Mike Gillis took the witness stand Thursday and for 45 minutes was grilled about the playoff failure of the Vancouver Canucks, his culpability and when he might get around to firing coach Alain Vigneault.

It may have been the easiest day of his summer.

The Canucks general manager acknowledged at his year-end news conference that the team has fallen behind the National Hockey League curve toward bigger, grittier, defence-oriented teams.

"From my perspective ... it’s been a terrible season for us," Gillis said. "We’re going to have to reinvent ourselves and do things differently in order to be successful. The macro look at this team is that changes have to be made."

Amen.

The Canucks’ need for more size and grit, particularly among the top three forward lines, was evident when they lost the Stanley Cup Final to the Boston Bruins two years ago.

It was reinforced by first-round playoff exits this season and last to the San Jose Sharks and Los Angeles Kings.

When officiating standards abruptly and inexplicably slackened halfway through last season, smaller, skilled, puck-possession teams like the Canucks became endangered.

So, Gillis’s declaration that the Canucks will adapt to the changing NHL landscape was excellent news.

The obvious question was: What took Gillis so long? The more important one is: How exactly will he achieve this "reset?"
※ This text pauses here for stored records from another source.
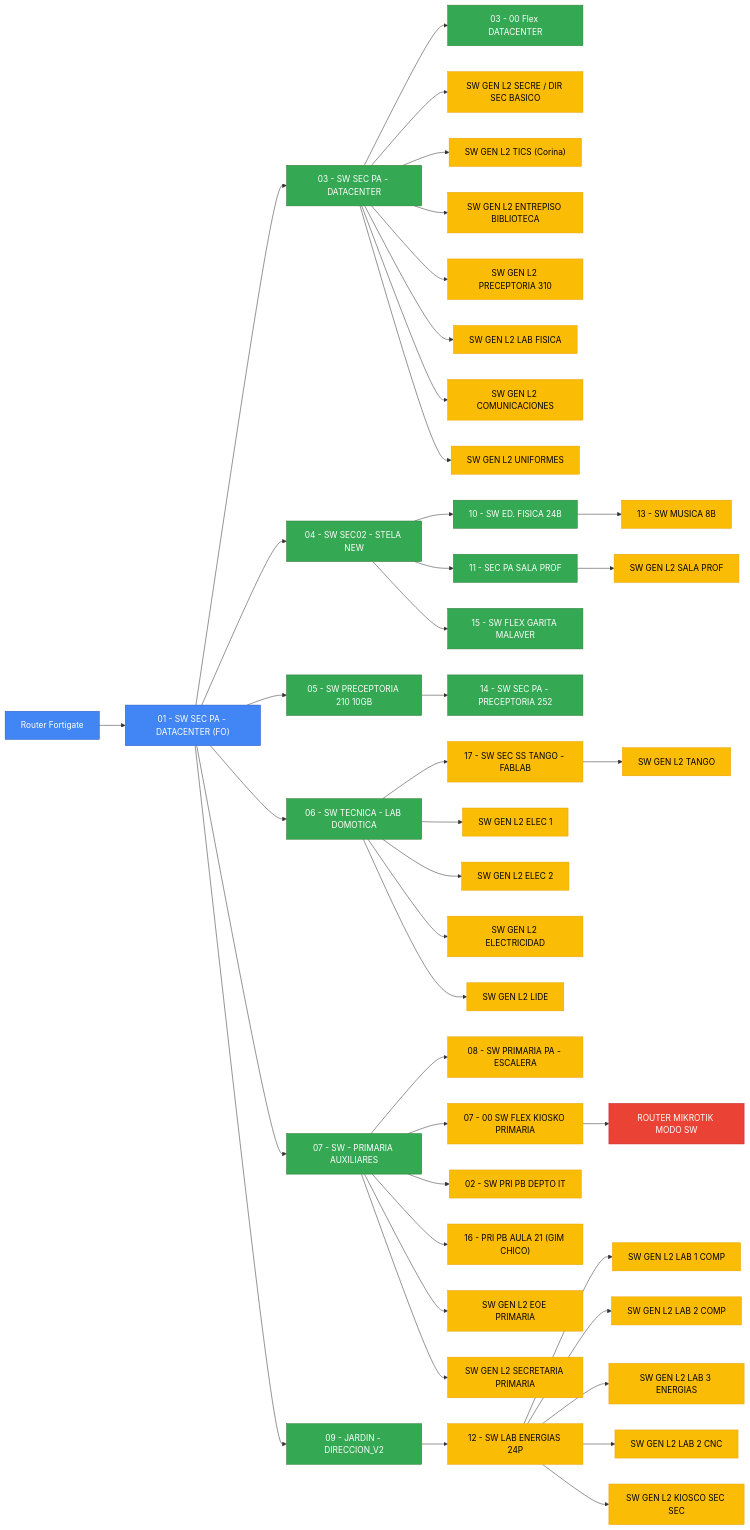
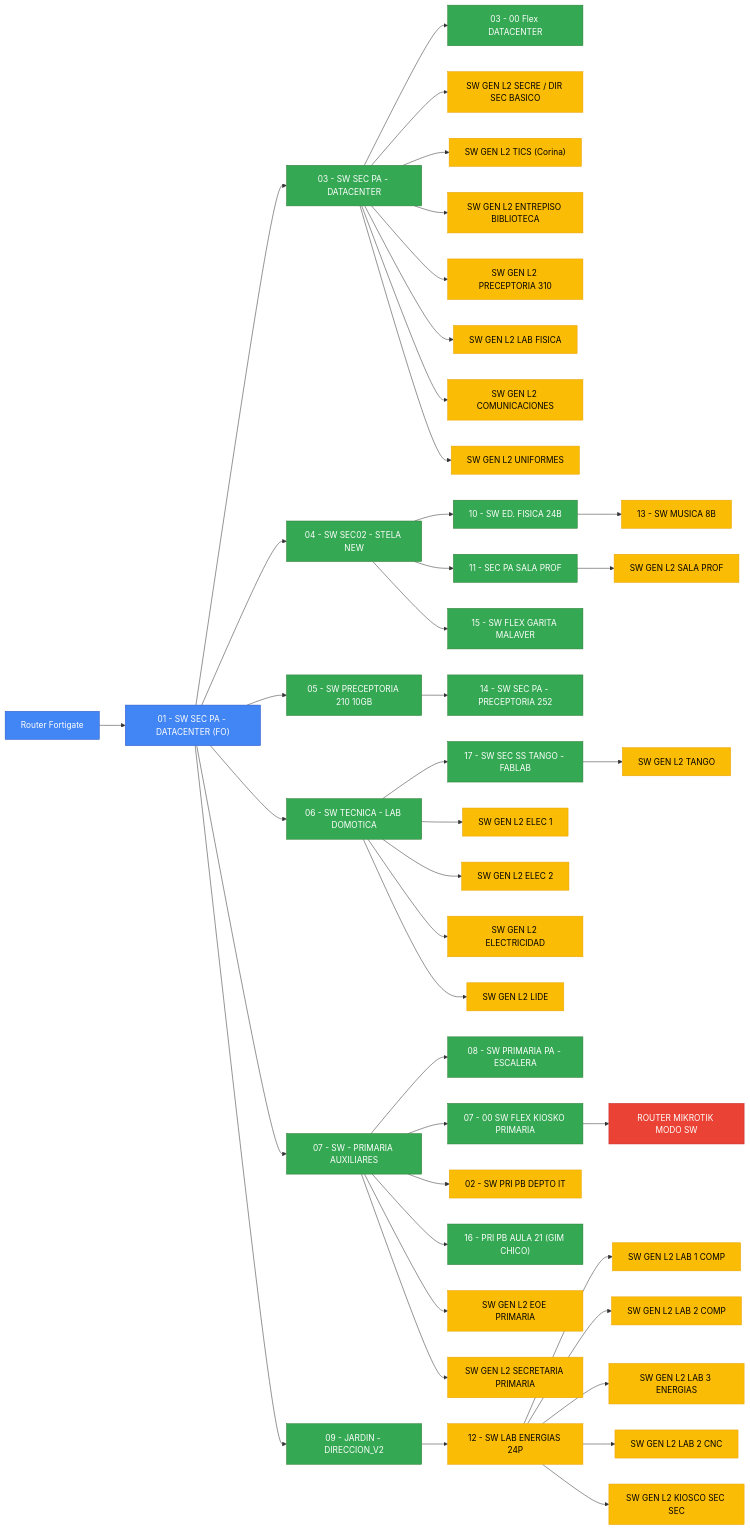
The diagram in README.md (carlostcba/Topologia-LSF), drawn with Mermaid before and after one commit.

````diff
--- a/README.md
+++ b/README.md
@@ -2,58 +2,58 @@
 ```mermaid
 flowchart LR
     classDef core fill:#4285F4,stroke:#2A56C6,color:white;
     classDef distribucion fill:#34A853,stroke:#2E7D32,color:white;
     classDef acceso fill:#FBBC05,stroke:#E8A203,color:black;
     classDef especial fill:#EA4335,stroke:#C62828,color:white;
 
     RF[Router Fortigate] --> C01["01 - SW SEC PA - DATACENTER (FO)"]
     C01 --> S03["03 - SW SEC PA - DATACENTER"]
     S03 --> F03["03 - 00 Flex DATACENTER"]
     S03 --> S031["SW GEN L2 SECRE / DIR SEC BASICO"]
     S03 --> S032["SW GEN L2 TICS (Corina)"]
     S03 --> S033["SW GEN L2 ENTREPISO BIBLIOTECA"]
     S03 --> S034["SW GEN L2 PRECEPTORIA 310"]
     S03 --> S035["SW GEN L2 LAB FISICA"]
     S03 --> S036["SW GEN L2 COMUNICACIONES"]
     S03 --> S037["SW GEN L2 UNIFORMES"]
 
     C01 --> S04["04 - SW SEC02 - STELA NEW"]
     S04 --> E10["10 - SW ED. FISICA 24B"]
     E10 --> M13["13 - SW MUSICA 8B"]
     S04 --> P11["11 - SEC PA SALA PROF"]
     P11 --> SPROF["SW GEN L2 SALA PROF"]
     S04 --> FLEX2["15 - SW FLEX GARITA MALAVER"]
 
     C01 --> S05["05 - SW PRECEPTORIA 210 10GB"]
     S05 --> P14["14 - SW SEC PA - PRECEPTORIA 252"]
 
     C01 --> S06["06 - SW TECNICA - LAB DOMOTICA"]
     S06 --> T17["17 - SW SEC SS TANGO - FABLAB"]
     T17 --> TANGO["SW GEN L2 TANGO"]
     S06 --> ELEC1["SW GEN L2 ELEC 1"]
     S06 --> ELEC2["SW GEN L2 ELEC 2"]
     S06 --> ELEC3["SW GEN L2 ELECTRICIDAD"]
     S06 --> LIDE["SW GEN L2 LIDE"]
 
     C01 --> S07["07 - SW - PRIMARIA AUXILIARES"]
     S07 --> P08["08 - SW PRIMARIA PA - ESCALERA"]
     S07 --> K07["07 - 00 SW FLEX KIOSKO PRIMARIA"]
     K07 --> RMIK["ROUTER MIKROTIK MODO SW"]
     S07 --> D02["02 - SW PRI PB DEPTO IT"]
     S07 --> G16["16 - PRI PB AULA 21 (GIM CHICO)"]
     S07 --> EOE["SW GEN L2 EOE PRIMARIA"]
     S07 --> SPRI["SW GEN L2 SECRETARIA PRIMARIA"]
 
     C01 --> S09["09 - JARDIN - DIRECCION_V2"]
     S09 --> L12["12 - SW LAB ENERGIAS 24P"]
     L12 --> LC1["SW GEN L2 LAB 1 COMP"]
     L12 --> LC2["SW GEN L2 LAB 2 COMP"]
     L12 --> LE3["SW GEN L2 LAB 3 ENERGIAS"]
     L12 --> CNC["SW GEN L2 LAB 2 CNC"]
     L12 --> KSEC["SW GEN L2 KIOSCO SEC SEC"]
 
     class RF,C01 core;
-    class S03,S04,S05,S06,S07,S09,F03,FLEX1,FLEX2,P11,E10,P14 distribucion;
-    class S031,S032,S033,S034,S035,S036,S037,,M13,T17,SPROF,TANGO,ELEC1,ELEC2,ELEC3,LIDE,P08,K07,D02,G16,EOE,SPRI,L12,LC1,LC2,LE3,CNC,KSEC acceso;
+    class S03,S04,S05,S06,S07,S09,F03,FLEX1,FLEX2,P11,E10,P14,T17,P08,K07,G16 distribucion;
+    class S031,S032,S033,S034,S035,S036,S037,,M13,SPROF,TANGO,ELEC1,ELEC2,ELEC3,LIDE,D02,EOE,SPRI,L12,LC1,LC2,LE3,CNC,KSEC acceso;
     class RMIK especial;
 ```
````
For all the discussion about windows closing and eras ending for the Canucks, the reality is the team has eight core players who possess no-trade clauses and another three who will get them on July 1 when contract extensions kick in.

With the salary cap making a one-off bungee dive next season to $64.3 million from $70.2 million and already some bad contracts on the Canucks’ books, it is going to be extremely difficult for Gillis to orchestrate major lineup changes.

He said he expects to finally trade backup goalie Roberto Luongo ($5.33-million cap hit) this summer, but would not speculate on potential buyouts for spare defenceman Keith Ballard ($4.2 million) and balky winger David Booth ($4.25 million).

Fortunately, the Canucks’ best players are still young enough to challenge for a Stanley Cup. But they need help and Gillis is severely hindered by NTCs and economics in what he can do.

The core of the team probably is not changing. The Canucks will still be led by Daniel and Henrik Sedin, Ryan Kesler and Alex Burrows, Dan Hamhuis, Kevin Bieksa and Jason Garrison on defence, and Cory Schneider in net.

Unless Gillis can work in a straitjacket, there’s no reason to think next season will end any better than this one.

"We don’t have the luxury of having picked first overall in the last 10 years," Gillis said. "We have to use the players we have, the core group that we have, and we have to build around them. There will come a point where that core group is going to be dismantled or will no longer play, but it’s not today.

"When I took this job, we decided on a style of play that resulted in great success. And clearly, the landscape has changed and we have to address those changes. We don’t have a choice. It’s not something I necessarily agree with. But that’s what we face, and that’s what you have to do.

"We have to make the changes and adjustments necessary to compete for a Stanley Cup. It’s my intention to do it and recognize what’s going on and make sure we have a team that’s better equipped."

It was understandable that Gillis was wary of changing much when the Canucks had two chances to win one game for the Stanley Cup only 23 months ago.

But why was there so few adjustments after last season’s first-round ejection? And why did nothing change this year? When the Canucks needed size for the playoffs, Gillis acquired 5-8 centre Derek Roy, who looked a lot smaller than that against the Sharks.

"It was a messed-up year from top to bottom," Gillis said of the lockout-shortened season. "Our ability to do things in this messed up season was really limited and hindered by a lot of factors.

"We tried to get things done. But for various reasons, it wasn’t to our satisfaction and we need to do better."

Gillis said the internal review of all operations and personnel will be based on what has happened the last two seasons and, especially, in the playoffs. That may as well have been code for: "I’m firing Vigneault."